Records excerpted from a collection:
------------------------------------

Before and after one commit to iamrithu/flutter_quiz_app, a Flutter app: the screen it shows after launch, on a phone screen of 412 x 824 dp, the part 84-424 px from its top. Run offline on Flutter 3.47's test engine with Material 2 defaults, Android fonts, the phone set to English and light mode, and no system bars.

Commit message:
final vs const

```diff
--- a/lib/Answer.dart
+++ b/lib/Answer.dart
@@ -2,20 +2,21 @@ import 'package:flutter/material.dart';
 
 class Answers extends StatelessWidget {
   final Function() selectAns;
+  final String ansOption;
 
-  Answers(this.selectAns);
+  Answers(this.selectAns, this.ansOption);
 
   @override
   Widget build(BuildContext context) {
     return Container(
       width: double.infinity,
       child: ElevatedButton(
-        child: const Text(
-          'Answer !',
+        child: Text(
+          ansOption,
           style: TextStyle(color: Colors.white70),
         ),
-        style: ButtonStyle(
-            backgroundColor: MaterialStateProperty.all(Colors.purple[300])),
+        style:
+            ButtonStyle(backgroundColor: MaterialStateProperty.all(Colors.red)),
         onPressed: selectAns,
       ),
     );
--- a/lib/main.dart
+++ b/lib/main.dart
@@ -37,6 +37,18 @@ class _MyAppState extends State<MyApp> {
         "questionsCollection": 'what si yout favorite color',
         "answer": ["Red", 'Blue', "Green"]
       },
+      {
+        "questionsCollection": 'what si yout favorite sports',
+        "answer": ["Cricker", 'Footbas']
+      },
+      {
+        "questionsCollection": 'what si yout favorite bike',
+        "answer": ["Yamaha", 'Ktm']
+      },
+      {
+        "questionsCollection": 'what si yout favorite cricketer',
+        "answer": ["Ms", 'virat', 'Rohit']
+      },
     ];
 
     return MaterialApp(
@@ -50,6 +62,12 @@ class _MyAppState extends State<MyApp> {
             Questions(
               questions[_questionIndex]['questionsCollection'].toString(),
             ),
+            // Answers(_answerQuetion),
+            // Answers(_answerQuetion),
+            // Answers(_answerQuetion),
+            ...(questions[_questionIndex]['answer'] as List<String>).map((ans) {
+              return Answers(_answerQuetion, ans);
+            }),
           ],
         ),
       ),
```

------------------------------------

Going through the records above line by line, count those that hold the word "what", and answer with the number only.

4